I worked as a writing coach in the West Roxbury Educational Complex, then in a similar position with Northeastern’s Foundation Year program, then as a writer with the global health organization Partners In Health, and now with BTR, and it feels like I’ve landed.
Favorite Thing in the World To Do:
Play super-loud rock music.
I miss my car, if only for the air conditioning.
Recently by GageRSS Feed
Since my last reflective writing, I’ve officially become a first-year teacher, which is a formal way of saying I’ve officially become a complete and total mess with a fancy ID card. Brand new students, brand new building, brand new mistakes every single day. One… [more]
0 comments so far
Last summer, my high school English teacher told me that this year would be hell, and that I’d love every minute of it. She was mostly right.

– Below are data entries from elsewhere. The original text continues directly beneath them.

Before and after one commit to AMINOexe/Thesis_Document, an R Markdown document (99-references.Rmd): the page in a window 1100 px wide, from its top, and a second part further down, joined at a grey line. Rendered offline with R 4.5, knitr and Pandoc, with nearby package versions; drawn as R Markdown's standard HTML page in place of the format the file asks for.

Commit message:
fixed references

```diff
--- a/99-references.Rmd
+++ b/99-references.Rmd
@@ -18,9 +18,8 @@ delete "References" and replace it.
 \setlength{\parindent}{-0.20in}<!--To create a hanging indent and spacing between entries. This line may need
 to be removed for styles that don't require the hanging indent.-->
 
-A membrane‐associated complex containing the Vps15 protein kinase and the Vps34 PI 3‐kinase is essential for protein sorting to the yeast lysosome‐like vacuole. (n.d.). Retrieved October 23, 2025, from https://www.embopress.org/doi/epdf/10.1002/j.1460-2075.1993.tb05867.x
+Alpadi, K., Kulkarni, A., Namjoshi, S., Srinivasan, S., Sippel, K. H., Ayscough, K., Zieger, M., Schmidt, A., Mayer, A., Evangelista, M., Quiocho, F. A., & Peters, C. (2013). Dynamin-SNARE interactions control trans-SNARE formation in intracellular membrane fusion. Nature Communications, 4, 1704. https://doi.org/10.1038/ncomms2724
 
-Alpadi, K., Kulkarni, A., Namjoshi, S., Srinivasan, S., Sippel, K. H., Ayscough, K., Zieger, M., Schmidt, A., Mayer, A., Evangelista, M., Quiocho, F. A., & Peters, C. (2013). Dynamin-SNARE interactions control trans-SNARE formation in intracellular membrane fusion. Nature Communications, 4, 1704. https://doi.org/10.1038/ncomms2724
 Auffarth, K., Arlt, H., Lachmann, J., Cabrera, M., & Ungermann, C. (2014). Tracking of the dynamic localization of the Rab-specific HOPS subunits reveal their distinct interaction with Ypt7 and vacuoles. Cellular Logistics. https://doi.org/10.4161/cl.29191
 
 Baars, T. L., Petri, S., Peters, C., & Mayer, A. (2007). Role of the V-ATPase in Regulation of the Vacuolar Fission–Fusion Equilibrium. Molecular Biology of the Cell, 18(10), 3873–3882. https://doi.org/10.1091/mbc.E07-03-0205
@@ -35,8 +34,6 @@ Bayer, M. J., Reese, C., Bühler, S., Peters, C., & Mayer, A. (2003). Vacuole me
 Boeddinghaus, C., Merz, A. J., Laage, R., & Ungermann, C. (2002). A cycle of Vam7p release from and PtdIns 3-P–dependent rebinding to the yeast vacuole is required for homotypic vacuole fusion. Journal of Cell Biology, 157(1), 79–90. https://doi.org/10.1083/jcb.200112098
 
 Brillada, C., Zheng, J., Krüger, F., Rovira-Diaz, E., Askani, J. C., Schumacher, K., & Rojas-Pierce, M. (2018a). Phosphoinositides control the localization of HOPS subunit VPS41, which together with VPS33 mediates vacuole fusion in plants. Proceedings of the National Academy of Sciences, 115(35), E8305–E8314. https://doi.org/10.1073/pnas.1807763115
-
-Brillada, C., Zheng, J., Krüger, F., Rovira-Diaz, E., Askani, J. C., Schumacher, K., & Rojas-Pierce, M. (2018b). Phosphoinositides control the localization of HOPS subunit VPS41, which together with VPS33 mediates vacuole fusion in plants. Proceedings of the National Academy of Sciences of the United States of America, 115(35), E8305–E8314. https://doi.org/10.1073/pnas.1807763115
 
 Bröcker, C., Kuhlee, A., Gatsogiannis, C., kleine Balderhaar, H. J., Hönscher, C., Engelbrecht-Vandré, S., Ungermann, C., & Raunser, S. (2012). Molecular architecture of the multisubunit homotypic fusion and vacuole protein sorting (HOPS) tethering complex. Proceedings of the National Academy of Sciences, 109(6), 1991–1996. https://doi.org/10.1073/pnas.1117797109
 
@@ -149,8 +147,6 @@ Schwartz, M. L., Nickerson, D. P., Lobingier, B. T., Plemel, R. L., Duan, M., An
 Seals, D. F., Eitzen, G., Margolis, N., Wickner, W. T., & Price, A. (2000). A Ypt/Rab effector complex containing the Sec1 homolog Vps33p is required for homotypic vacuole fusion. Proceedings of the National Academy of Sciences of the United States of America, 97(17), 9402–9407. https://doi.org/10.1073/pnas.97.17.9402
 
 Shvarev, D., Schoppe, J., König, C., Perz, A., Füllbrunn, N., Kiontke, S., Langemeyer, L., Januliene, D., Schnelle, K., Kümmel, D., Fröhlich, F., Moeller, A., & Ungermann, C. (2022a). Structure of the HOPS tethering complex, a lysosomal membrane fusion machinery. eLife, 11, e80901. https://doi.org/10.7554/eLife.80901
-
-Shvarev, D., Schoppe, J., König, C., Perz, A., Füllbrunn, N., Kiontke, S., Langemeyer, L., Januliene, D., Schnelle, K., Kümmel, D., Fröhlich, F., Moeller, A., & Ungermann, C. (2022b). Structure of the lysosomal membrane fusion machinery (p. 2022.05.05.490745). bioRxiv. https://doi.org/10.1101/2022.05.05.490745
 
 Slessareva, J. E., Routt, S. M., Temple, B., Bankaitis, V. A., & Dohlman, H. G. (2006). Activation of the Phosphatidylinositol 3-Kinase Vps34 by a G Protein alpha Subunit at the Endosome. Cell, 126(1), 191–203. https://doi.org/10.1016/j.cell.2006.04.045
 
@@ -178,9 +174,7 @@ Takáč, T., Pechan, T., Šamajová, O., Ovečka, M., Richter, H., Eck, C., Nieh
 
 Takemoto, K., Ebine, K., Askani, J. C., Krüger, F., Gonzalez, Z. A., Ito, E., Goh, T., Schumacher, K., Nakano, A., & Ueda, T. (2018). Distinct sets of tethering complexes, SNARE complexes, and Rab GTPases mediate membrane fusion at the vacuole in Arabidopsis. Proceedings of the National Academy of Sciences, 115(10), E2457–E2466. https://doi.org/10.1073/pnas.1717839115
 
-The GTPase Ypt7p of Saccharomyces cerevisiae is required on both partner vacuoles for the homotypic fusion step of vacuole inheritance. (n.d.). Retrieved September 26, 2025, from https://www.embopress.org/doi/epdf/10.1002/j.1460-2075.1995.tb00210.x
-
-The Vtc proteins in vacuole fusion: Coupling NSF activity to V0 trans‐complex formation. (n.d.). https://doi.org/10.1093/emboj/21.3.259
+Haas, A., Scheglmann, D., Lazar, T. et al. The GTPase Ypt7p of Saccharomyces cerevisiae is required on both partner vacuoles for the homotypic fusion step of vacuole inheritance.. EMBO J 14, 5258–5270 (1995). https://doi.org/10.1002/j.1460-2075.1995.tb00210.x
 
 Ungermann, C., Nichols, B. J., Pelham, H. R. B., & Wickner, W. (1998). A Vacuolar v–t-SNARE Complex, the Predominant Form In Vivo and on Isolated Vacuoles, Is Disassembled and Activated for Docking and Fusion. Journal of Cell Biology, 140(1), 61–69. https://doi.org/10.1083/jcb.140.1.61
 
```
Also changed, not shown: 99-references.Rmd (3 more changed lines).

A few days ago, a fellow resident told me about a series of science lessons she’d planned for her students to read and learn about the properties of water. One of the lessons was a short experiment to see if they could get a… [more]
0 comments so far
I’m a self-described perfectionist. I obsess over minor details and question them endlessly. I search for the perfect word, the perfect spot for each comma, the perfect melody, color, or shape. Then I choose one and question it all over again.
Yesterday, I invested in a digital wristwatch. It’s got a nice big display, and it tells me the date, day of the week, and time down to the second. I’d been wearing an analog watch for the last two months of teaching, until I… [more]
1 comments so far